LARRY BLACKWOOD lives in Bozeman, Montana, where he serves as a volunteer firefighter and teaches computing at the local senior center. His work has appeared in LensWork, Black & White, and Color Magazine.
Teetle Clawson lives and writes in Santa Cruz, California, in a trailer at the edge of the continent.
LYNN DAVIS is the pseudonym of a writer who lives in the Southeast.
Brian Doyle is the editor of Portland Magazine at the University of Portland in Oregon. His most recent book is a collection of essays titled So Very Much the Best of Us.
KATHLEEN FOUNDS lives in Marina, California, and teaches English at Cabrillo College. In her spare time she forgets to water her artichokes and writes and illustrates children’s books about angst-ridden animals. She often works on her novel while her baby daughter, Violet, naps in her lap.
KATHY K. GERBER lives in New York City and has studied photography with many teachers, but her strongest influence is her father, photographer Carl Edward Gerber, known for his images of steam locomotives of the 1940s.

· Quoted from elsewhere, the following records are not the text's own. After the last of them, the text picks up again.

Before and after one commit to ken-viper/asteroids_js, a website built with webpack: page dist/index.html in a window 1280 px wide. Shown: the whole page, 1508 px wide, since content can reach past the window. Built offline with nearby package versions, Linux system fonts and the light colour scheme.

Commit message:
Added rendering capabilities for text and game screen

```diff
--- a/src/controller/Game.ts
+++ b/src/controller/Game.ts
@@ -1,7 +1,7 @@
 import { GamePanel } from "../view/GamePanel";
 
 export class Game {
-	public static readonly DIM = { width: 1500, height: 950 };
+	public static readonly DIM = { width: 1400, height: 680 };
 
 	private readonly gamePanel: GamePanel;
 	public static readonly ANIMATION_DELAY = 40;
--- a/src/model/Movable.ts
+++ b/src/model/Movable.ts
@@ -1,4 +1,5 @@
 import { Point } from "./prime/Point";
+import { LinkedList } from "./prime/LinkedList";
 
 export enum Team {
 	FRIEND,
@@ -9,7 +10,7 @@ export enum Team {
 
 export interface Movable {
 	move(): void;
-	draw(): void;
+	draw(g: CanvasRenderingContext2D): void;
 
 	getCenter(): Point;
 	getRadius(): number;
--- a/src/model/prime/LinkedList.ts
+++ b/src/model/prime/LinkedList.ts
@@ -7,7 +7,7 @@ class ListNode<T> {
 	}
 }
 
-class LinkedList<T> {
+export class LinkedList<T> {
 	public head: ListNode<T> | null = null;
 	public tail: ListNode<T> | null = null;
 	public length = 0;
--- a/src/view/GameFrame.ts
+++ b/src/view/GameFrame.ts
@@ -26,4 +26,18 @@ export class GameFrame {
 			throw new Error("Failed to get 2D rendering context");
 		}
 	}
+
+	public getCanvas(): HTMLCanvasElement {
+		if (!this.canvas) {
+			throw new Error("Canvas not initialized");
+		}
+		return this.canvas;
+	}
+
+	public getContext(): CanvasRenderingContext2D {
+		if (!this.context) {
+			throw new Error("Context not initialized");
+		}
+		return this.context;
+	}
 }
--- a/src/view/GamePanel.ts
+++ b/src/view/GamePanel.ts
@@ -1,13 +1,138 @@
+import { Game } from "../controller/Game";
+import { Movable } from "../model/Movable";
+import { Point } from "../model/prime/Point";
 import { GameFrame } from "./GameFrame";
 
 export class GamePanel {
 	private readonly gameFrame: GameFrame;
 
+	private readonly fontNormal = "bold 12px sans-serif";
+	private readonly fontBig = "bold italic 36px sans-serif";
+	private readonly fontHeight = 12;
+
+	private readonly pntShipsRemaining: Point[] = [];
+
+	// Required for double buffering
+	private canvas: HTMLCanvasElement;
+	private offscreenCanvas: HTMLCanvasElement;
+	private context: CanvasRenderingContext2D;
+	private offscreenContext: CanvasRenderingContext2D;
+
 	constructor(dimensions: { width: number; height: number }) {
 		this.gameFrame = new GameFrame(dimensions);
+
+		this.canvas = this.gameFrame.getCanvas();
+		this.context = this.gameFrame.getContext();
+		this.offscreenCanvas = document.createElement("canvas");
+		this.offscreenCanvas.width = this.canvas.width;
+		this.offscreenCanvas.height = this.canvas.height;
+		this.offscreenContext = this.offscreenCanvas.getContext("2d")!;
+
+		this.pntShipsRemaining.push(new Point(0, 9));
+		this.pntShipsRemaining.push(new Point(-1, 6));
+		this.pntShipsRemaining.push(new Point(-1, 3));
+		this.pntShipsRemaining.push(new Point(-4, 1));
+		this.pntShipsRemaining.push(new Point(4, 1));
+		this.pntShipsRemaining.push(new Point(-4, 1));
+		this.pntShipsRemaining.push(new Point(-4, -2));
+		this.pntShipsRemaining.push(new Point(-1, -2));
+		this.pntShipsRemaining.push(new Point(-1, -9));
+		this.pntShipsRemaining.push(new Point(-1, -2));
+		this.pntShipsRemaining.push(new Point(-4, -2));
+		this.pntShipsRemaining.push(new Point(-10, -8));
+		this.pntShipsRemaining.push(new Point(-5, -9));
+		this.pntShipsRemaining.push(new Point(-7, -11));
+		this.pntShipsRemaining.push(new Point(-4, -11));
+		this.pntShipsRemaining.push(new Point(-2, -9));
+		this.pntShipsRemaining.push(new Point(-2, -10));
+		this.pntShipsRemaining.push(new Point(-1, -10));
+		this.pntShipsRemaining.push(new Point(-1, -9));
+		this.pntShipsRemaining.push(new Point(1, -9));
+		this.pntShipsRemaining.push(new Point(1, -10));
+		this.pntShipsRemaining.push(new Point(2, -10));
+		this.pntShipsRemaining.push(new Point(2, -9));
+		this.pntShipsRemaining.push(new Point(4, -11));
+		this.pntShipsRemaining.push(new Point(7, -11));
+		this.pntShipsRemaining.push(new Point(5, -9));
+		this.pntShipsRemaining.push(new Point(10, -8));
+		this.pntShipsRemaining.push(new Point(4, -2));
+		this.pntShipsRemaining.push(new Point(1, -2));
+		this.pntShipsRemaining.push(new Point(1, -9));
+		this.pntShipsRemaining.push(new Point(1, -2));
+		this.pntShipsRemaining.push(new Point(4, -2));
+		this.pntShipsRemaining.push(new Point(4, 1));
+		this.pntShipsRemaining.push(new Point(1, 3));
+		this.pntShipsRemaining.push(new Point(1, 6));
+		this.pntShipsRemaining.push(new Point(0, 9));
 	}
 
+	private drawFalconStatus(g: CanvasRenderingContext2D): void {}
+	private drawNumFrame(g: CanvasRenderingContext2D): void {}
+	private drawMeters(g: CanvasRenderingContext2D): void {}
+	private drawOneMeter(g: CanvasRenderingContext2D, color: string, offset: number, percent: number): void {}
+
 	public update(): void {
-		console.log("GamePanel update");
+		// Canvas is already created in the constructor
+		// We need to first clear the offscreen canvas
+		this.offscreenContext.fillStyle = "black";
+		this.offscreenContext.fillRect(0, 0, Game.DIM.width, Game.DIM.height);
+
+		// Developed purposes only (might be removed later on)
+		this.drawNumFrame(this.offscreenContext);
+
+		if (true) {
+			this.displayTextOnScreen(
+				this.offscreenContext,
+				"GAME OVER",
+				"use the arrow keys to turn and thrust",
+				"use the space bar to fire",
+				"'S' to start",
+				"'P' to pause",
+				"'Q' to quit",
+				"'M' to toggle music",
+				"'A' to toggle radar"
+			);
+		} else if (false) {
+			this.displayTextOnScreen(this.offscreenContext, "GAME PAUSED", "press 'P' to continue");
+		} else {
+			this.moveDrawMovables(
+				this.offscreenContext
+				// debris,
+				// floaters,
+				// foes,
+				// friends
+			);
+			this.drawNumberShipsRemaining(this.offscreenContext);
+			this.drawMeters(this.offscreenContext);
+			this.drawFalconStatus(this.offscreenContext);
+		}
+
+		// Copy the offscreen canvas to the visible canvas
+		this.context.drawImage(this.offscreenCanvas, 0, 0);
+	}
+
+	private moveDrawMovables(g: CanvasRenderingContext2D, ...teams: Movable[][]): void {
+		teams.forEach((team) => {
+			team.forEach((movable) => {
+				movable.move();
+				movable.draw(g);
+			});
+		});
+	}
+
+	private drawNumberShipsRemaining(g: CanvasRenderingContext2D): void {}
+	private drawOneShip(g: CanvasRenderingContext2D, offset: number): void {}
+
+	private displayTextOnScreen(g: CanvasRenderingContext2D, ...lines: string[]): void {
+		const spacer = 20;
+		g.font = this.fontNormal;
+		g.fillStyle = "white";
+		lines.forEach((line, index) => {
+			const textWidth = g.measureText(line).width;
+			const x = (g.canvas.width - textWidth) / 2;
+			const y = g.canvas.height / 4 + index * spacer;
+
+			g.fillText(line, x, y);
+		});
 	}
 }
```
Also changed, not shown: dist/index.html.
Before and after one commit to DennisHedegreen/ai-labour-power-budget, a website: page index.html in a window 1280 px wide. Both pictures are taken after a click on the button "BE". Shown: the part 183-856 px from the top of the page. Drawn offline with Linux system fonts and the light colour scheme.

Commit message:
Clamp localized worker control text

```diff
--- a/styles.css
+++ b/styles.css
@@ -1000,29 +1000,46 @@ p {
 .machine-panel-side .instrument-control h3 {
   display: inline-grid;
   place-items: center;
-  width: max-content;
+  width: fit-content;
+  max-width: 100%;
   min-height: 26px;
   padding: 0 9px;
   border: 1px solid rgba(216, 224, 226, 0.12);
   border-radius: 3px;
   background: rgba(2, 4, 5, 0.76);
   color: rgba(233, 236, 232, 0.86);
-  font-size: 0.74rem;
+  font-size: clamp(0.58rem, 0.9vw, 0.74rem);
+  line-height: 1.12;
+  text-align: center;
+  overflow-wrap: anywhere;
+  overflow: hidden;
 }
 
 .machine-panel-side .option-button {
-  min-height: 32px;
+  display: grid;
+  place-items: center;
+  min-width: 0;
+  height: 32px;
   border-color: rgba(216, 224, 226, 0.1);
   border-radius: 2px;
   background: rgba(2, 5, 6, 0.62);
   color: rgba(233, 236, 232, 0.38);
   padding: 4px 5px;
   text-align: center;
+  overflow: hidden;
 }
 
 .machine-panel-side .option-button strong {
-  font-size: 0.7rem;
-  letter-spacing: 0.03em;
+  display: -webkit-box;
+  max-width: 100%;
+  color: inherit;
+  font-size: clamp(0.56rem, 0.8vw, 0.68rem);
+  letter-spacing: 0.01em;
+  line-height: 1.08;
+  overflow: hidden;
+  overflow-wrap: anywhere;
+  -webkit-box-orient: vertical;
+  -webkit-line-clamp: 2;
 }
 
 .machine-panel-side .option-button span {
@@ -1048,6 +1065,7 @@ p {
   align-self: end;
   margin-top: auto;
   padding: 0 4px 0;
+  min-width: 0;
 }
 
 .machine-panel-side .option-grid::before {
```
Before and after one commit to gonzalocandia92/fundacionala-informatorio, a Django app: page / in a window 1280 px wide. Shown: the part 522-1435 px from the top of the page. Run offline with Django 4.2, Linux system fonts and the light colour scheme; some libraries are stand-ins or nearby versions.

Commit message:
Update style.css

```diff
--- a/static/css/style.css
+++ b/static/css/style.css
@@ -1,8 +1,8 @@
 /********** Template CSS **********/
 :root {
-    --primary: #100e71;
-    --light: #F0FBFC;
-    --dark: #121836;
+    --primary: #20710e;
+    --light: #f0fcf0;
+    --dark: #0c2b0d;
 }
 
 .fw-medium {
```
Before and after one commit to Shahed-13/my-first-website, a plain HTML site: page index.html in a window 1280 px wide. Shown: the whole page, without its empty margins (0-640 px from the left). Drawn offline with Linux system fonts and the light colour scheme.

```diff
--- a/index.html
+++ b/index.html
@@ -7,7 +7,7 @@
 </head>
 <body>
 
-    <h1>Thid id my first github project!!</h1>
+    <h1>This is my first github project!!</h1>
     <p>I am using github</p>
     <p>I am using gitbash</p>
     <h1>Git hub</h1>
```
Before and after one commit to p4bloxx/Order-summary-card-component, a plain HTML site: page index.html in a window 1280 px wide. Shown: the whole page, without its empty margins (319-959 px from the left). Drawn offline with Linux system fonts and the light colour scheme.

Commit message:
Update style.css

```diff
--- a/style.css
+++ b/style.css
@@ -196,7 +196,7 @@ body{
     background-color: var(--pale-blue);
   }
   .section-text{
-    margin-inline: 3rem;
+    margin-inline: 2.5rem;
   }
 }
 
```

Edis Jurčys works as a freelance photographer and videographer in Portland, Oregon. One slice of his Lithuanian bread is a whole meal.
GINA KELLY likes to photograph animals and the ways humans interact with them. She lives in Minneapolis, Minnesota.
HYEYOUNG KIM lives in Honolulu, Hawaii.
Richard Koenig lives in Kalamazoo, Michigan, and teaches art and photography at Kalamazoo College. His current photography project is titled Contemporary Views along the First Transcontinental Railroad.
Steve Kowit was the author of In the Palm of Your Hand: The Poet’s Portable Workshop and seven poetry collections. A critically acclaimed poet, he died in April 2015 at the age of seventy-six.
ANDREW LAWLER is a freelance journalist who has covered such topics as Afghan archaeology, Washington politics, and Martian geology. His last article for Smithsonian was a cover story on the history of the chicken.
JAMIE LAWRENCE is a tap-dancing, songwriting, filmmaking romantic. She lives in Van Nuys, California.
RAFAL MALESZYK lives in Waipahu, Hawaii. His work has been published in LensWork, Black & White, and Silvershotz.
LEE ANN McGUIRE is a photographer and yoga instructor who lives in Ventura, California. She has been taking photographs since the age of ten, but her interest in fitness didn’t come until after she had her first child.
MARGARET McMULLAN is the author of six novels, including Sources of Light, In My Mother’s House, How I Found the Strong, and When I Crossed No-Bob. She was recently a Fulbright professor of English at the University of Pécs in Hungary and currently holds the Melvin M. Peterson Endowed Chair in Literature and Writing at the University of Evansville in Indiana.
JONATHAN A. MEYERS has settled in Sagamore Hills, Ohio, after living for thirty-two years in New Mexico. His work has appeared in The New York Times, The Christian Science Monitor, and Sierra.
Anna Kaufman Moon’s work has appeared in The New York Times, Life, and Newsweek. She lives in Cobleskill, New York.
ALMA RIVERA says that, when she was born, she was so pale she was called “Casper” (after the cartoon ghost), and when she was a teenager, she was so skinny she was called Olive Oyl (after Popeye’s girlfriend). Now that she’s approaching fifty, she’s more like a woman in a Botticelli painting. She lives in Astoria, New York.
MARK SMITH-SOTO is the longtime editor of the University of North Carolina at Greensboro’s International Poetry Review. His memoir in verse, about his experiences as a university student in the early seventies, is titled Berkeley Prelude.
MATTHEW VOLLMER is the author of the story collection Future Missionaries of America and an essay collection titled Inscriptions for Headstones. He lives in Blacksburg, Virginia, where he and his ten-year-old son enjoy playing Fireball Island, a three-dimensional board game from the 1980s.
On the Cover
JOSHUA SAGE lives in Santa Fe, New Mexico, and his work has been published in Pilgrimage. He took this month’s cover photograph on Vashon Island, Washington, while waiting to officiate the wedding of some close friends. The ceremony took place in an old teak house from Indonesia that had been restored, disassembled, and then shipped to the U.S. The boy in the photo is the groom’s nephew.